After Purple Revolution, farmers now reap benefits of marigold cultivation in Bhadarwah, Kashmir

India Blooms News Service | @indiablooms | 21 Sep 2021, 12:25 am

Bhadarwah/IBNS: After successful venturing into exotic lavender farming, which brought the Purple Revolution in Bhadarwah, now it is the turn of marigold which has been rapidly changing the fortunes of about 500 families. 

The purple revolution had helped around 1,000 families during the Covid lockdown to earn their livelihood, sources claim.

500 families in Kellar Valley of Bhadarwah have switched from traditional maize and paddy to growing of different shades of yellow coloured marigold in a big way and are exporting at 200 quintals a day to the city of temples- Jammu since June this year.

This is because during the summers the supply from plains gets dried up from May to November due to hot weather and in the same period yellow flowers start blooming in the hills of Bhadarwah which has comparatively cold climatic conditions thereby meeting the demand.

The yellow coloured marigold flower is key to many Hindu religion festivities.

Jammu being the city of temples with a footfall of hundreds of devotees every day leads to a massive requirement for the marigold flower.

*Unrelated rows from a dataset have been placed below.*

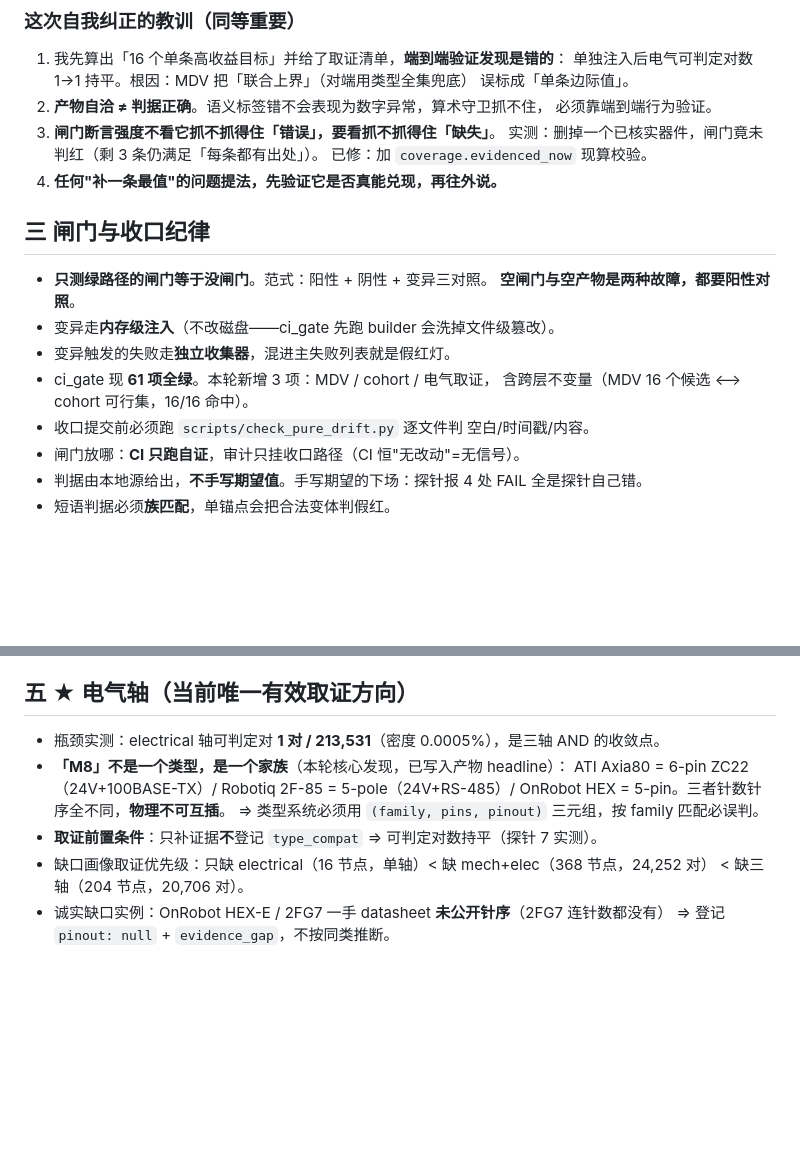
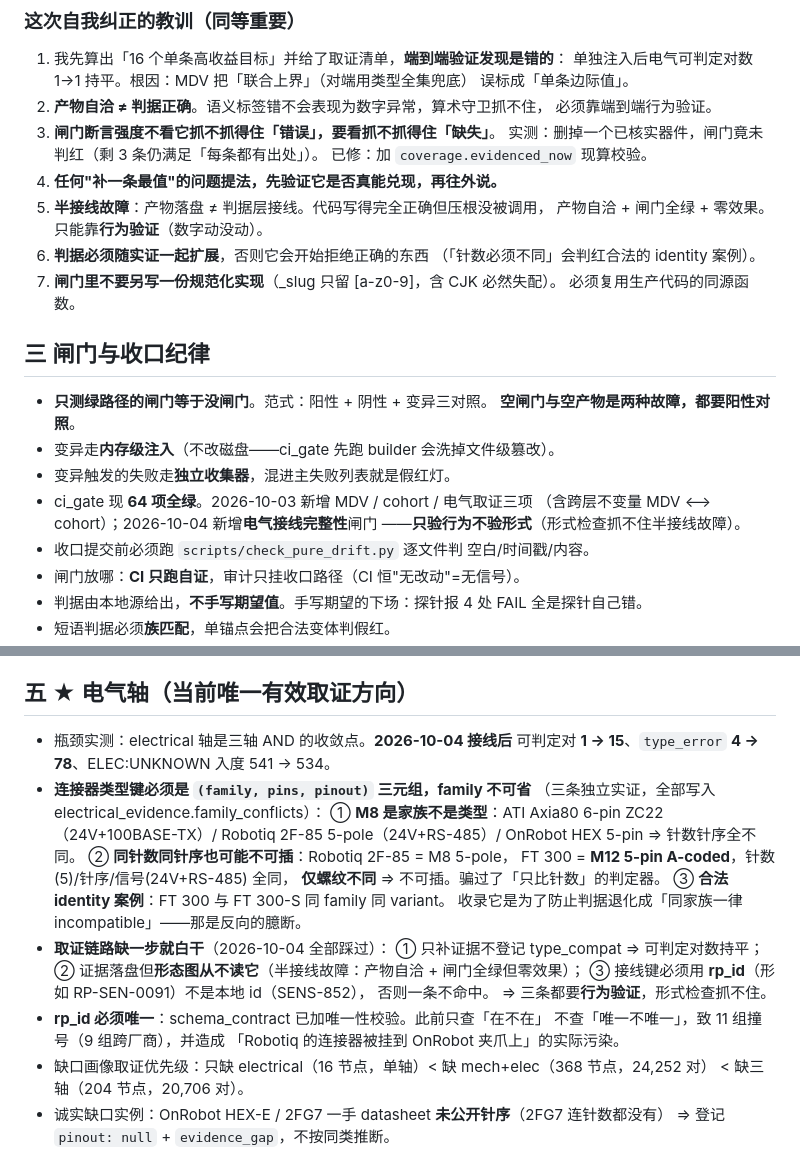
Before and after one commit to lm203688/roboparts, a Markdown page: .workbuddy/memory/MEMORY.md, 2 parts joined by grey strips. Drawn GitHub-style; blank space fills up the shorter version.

Commit message:
docs(memory): 2026-10-04 工作日志 + MEMORY 更新（接线三坑 + 三元组判据三条实证）

```diff
--- a/.workbuddy/memory/MEMORY.md
+++ b/.workbuddy/memory/MEMORY.md
@@ -34,14 +34,21 @@
    实测：删掉一个已核实器件，闸门竟未判红（剩 3 条仍满足「每条都有出处」）。
    已修：加 `coverage.evidenced_now` 现算校验。
 4. **任何"补一条最值"的问题提法，先验证它是否真能兑现，再往外说。**
+5. **半接线故障**：产物落盘 ≠ 判据层接线。代码写得完全正确但压根没被调用，
+   产物自洽 + 闸门全绿 + 零效果。只能靠**行为验证**（数字动没动）。
+6. **判据必须随实证一起扩展**，否则它会开始拒绝正确的东西
+   （「针数必须不同」会判红合法的 identity 案例）。
+7. **闸门里不要另写一份规范化实现**（_slug 只留 [a-z0-9]，含 CJK 必然失配）。
+   必须复用生产代码的同源函数。
 
 ## 三 闸门与收口纪律
 - **只测绿路径的闸门等于没闸门**。范式：阳性 + 阴性 + 变异三对照。
   **空闸门与空产物是两种故障，都要阳性对照**。
 - 变异走**内存级注入**（不改磁盘——ci_gate 先跑 builder 会洗掉文件级篡改）。
 - 变异触发的失败走**独立收集器**，混进主失败列表就是假红灯。
-- ci_gate 现 **61 项全绿**。本轮新增 3 项：MDV / cohort / 电气取证，
-  含跨层不变量（MDV 16 个候选 ⟷ cohort 可行集，16/16 命中）。
+- ci_gate 现 **64 项全绿**。2026-10-03 新增 MDV / cohort / 电气取证三项
+  （含跨层不变量 MDV ⟷ cohort）；2026-10-04 新增**电气接线完整性**闸门
+  ——**只验行为不验形式**（形式检查抓不住半接线故障）。
 - 收口提交前必须跑 `scripts/check_pure_drift.py` 逐文件判 空白/时间戳/内容。
 - 闸门放哪：**CI 只跑自证**，审计只挂收口路径（CI 恒"无改动"=无信号）。
 - 判据由本地源给出，**不手写期望值**。手写期望的下场：探针报 4 处 FAIL 全是探针自己错。
@@ -59,12 +66,26 @@
   否则下游会把「不知道」误读为「无此要求」。ci_gate 强制。
 
 ## 五 ★ 电气轴（当前唯一有效取证方向）
-- 瓶颈实测：electrical 轴可判定对 **1 对 / 213,531**（密度 0.0005%），是三轴 AND 的收敛点。
-- **「M8」不是一个类型，是一个家族**（本轮核心发现，已写入产物 headline）：
-  ATI Axia80 = 6-pin ZC22（24V+100BASE-TX）/ Robotiq 2F-85 = 5-pole（24V+RS-485）/
-  OnRobot HEX = 5-pin。三者针数针序全不同，**物理不可互插**。
-  ⇒ 类型系统必须用 `(family, pins, pinout)` 三元组，按 family 匹配必误判。
-- **取证前置条件**：只补证据**不**登记 `type_compat` ⇒ 可判定对数持平（探针 7 实测）。
+- 瓶颈实测：electrical 轴是三轴 AND 的收敛点。**2026-10-04 接线后**
+  可判定对 **1 → 15**、`type_error` **4 → 78**、ELEC:UNKNOWN 入度 541 → 534。
+- **连接器类型键必须是 `(family, pins, pinout)` 三元组，family 不可省**
+  （三条独立实证，全部写入 electrical_evidence.family_conflicts）：
+  ① **M8 是家族不是类型**：ATI Axia80 6-pin ZC22（24V+100BASE-TX）/
+     Robotiq 2F-85 5-pole（24V+RS-485）/ OnRobot HEX 5-pin ⇒ 针数针序全不同。
+  ② **同针数同针序也可能不可插**：Robotiq 2F-85 = M8 5-pole，
+     FT 300 = **M12 5-pin A-coded**，针数(5)/针序/信号(24V+RS-485) 全同，
+     **仅螺纹不同** ⇒ 不可插。骗过了「只比针数」的判定器。
+  ③ **合法 identity 案例**：FT 300 与 FT 300-S 同 family 同 variant。
+     收录它是为了防止判据退化成「同家族一律 incompatible」——那是反向的臆断。
+- **取证链路缺一步就白干**（2026-10-04 全部踩过）：
+  ① 只补证据不登记 type_compat ⇒ 可判定对数持平；
+  ② 证据落盘但**形态图从不读它**（半接线故障：产物自洽 + 闸门全绿但零效果）；
+  ③ 接线键必须用 **rp_id**（形如 RP-SEN-0091）不是本地 id（SENS-852），
+     否则一条不命中。
+  ⇒ 三条都要**行为验证**，形式检查抓不住。
+- **rp_id 必须唯一**：schema_contract 已加唯一性校验。此前只查「在不在」
+  不查「唯一不唯一」，致 11 组撞号（9 组跨厂商），并造成
+  「Robotiq 的连接器被挂到 OnRobot 夹爪上」的实际污染。
 - 缺口画像取证优先级：只缺 electrical（16 节点，单轴）< 缺 mech+elec（368 节点，24,252 对）
   < 缺三轴（204 节点，20,706 对）。
 - 诚实缺口实例：OnRobot HEX-E / 2FG7 一手 datasheet **未公开针序**（2FG7 连针数都没有）
```
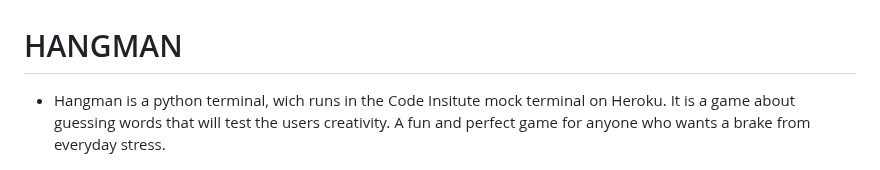
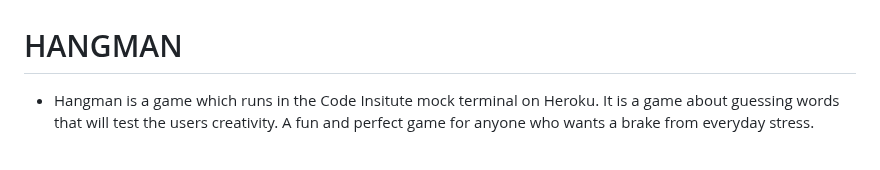
Before and after one commit to Patteerrik/hangman, a Markdown page: README.md, the part around the change. Rendered like a GitHub page.

Commit message:
docs: changed typos in readme file

```diff
--- a/README.md
+++ b/README.md
@@ -1,6 +1,6 @@
 # HANGMAN
 
-* Hangman is a python terminal, wich runs in the Code Insitute mock terminal on Heroku.
+* Hangman is a game which runs in the Code Insitute mock terminal on Heroku.
 It is a game about guessing words that will test the users creativity. A fun and perfect game for anyone who wants a brake from everyday stress.
 
   ![Alt text](README-Images/README-Am_I_Responsive.png)
```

The flower growers of Gajoth Panchayat in Kellar Valley who alone supply 100 quintals of marigold every day claimed that after switching to marigold farming their income has increased quadruple times.

When the then CEO Bhadarwah Development Authority Talat Parvez  Rohella had introduced Marigold in Kellar Valley, very few farmers showed interest to grow the crop owing to certain difficulties in cultivating it and the costs involved in it.

But, Hind Bhushan, a progressive farmer from Gajoth village and a member of Kissan Advisory Board, ventured into growing Marigold leaving traditional paddy and maize and has not left doing so for the last 14 years.

The progressive farmers have also formed a cooperative so that they can manage the hassle-free supply of the flowers to the market according to the demand and without exploitation of the mediators.

"To reap in maximum benefits and to avoid the cut of middlemen, we have formed a cooperative and have also bought a load carrier of our own for timely and smooth supply of our yield to the Jammu Mandi," said Devinder Kotwal  Sarpanch Gajoth Panchayat.

The supply of the yellow flower from the hills starts from June up to the Diwali festival in the first week of November.

Bhaderwah Purple Revolution Marigold Cultivation